By Abbey Marshall

Kamala Harris’ decision to drop out of the presidential race has other non-white Democratic candidates lamenting the makeup of the next debate stage and the field overall.

Harris was the only person of color who had qualified for the Dec. 19 debate being hosted by POLITICO and PBS NewsHour — a situation Cory Booker called a “damn shame.” Andrew Yang and Tulsi Gabbard, both people of color, are close to qualifying but have not done so yet.

“I’m a little angry, I have to say, that we started with one of the most diverse fields in our history, giving people pride,” the New Jersey senator, who is not on track to make the debate, said on MSNBC Tuesday night. Booker went further in a livestreamed Buzzfeed News interview on Twitter Wednesday: "I don't understand how we've gotten to this place where there's more billionaires in the race than there are black people," he said.

Booker later dug in on Twitter, reflecting on how one of the most initially diverse fields in history has dwindled: “We're spiraling toward a debate stage without a single person of color.”

Former Housing and Urban Development Secretary Julián Castro echoed Booker’s sentiments, arguing coverage of Harris’ campaign was “grossly unfair and unfortunate.” Pointing to stories by The Washington Post, POLITICO and The New York Times, Castro decried the media for pushing a “flawed formula” of electability that subjects women and candidates of color to a double standard.

“Our party’s diversity is our strength, and it’s a shame that we’re headed for a December debate without a single person of color,” Castro later tweeted.

Aside from Booker and Castro, the other non-white candidates in the race — entrepreneur Yang, Gabbard and former Massachusetts Gov. Deval Patrick — have not hit the DNC's polling and donor thresholds. Four white men and two white women have qualified: Former Vice President Joe Biden, South Bend Mayor Pete Buttigieg, billionaire Tom Steyer, and Sens.

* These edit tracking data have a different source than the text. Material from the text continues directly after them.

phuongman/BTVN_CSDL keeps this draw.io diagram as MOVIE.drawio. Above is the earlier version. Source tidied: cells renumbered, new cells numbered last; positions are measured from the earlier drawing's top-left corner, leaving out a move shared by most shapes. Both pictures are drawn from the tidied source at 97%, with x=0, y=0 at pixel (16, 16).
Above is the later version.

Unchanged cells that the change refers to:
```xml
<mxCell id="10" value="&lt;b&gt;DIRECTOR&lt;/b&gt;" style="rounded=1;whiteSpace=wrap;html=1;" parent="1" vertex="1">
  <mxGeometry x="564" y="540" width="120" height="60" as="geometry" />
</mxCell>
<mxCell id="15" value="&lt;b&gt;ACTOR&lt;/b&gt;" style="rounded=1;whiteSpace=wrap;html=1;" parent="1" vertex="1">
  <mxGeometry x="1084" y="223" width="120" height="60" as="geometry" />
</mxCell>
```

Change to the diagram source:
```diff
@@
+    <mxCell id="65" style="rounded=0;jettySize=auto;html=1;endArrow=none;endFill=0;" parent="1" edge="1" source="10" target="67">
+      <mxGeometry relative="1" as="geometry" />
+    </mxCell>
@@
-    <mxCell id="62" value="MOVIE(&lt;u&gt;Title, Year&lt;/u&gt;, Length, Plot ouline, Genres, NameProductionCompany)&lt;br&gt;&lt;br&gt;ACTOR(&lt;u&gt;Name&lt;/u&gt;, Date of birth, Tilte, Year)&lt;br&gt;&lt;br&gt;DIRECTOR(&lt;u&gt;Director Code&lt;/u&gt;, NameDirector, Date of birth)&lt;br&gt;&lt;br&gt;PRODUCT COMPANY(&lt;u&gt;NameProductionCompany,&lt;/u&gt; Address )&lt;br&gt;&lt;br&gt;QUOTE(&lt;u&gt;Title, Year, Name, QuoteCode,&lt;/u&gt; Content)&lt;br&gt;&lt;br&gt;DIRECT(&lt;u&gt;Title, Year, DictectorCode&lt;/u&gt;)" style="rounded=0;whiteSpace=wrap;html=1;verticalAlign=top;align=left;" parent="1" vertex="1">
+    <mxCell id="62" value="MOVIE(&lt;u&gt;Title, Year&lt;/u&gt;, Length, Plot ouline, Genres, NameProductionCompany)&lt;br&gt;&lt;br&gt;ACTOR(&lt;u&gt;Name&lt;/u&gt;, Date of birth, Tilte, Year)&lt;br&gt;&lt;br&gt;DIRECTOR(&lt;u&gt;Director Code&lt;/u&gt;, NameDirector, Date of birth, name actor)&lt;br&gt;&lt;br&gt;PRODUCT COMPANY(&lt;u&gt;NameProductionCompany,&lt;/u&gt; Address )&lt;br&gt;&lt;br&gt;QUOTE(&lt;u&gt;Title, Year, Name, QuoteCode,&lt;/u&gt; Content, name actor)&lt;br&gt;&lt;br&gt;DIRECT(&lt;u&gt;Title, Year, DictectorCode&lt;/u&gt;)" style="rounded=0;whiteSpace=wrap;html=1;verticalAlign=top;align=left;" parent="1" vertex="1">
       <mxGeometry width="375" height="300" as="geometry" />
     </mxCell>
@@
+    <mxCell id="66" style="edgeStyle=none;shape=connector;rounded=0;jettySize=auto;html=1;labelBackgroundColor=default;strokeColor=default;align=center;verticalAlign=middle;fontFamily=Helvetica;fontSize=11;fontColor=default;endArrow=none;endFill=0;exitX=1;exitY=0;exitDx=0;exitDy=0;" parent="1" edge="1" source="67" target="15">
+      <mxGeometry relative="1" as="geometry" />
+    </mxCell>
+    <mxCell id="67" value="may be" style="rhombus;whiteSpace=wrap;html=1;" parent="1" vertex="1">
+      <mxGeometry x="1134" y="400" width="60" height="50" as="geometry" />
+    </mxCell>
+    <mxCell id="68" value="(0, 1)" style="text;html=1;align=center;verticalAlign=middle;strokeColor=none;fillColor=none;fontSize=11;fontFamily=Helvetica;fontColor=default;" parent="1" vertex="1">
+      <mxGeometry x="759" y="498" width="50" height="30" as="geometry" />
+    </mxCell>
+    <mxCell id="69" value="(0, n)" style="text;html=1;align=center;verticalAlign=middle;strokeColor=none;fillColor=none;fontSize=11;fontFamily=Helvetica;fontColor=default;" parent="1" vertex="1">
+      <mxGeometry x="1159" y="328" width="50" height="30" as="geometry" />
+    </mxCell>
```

Bernie Sanders, Elizabeth Warren, and Amy Klobuchar.

Andrew Gillum, who ran unsuccessfully for Florida governor last year, tweeted links to both Booker and Castro's campaign contribution pages, urging people to help them make the debate.

"I'm donating to both @JulianCastro & @CoryBooker — we need them on that debate stage," the African-American former mayor of Tallahassee tweeted Wednesday. "Our diversity is our strength & our debates must reflect that fully."

While Democrats expressed concern about the narrowing field's dwindling diversity, some Republicans took to Twitter to mock that fear. Wyoming Rep. Liz Cheney quoted a tweet listing the all-white candidates on the December stage with the quip: “You forgot about Pocahontas,” invoking President Donald Trump's nickname for Warren.

Warren apologized earlier this year for identifying as Native American earlier in her career.

CORRECTION: A previous version of this story misstated the date of the December Democratic debate. It will take place on Dec. 19.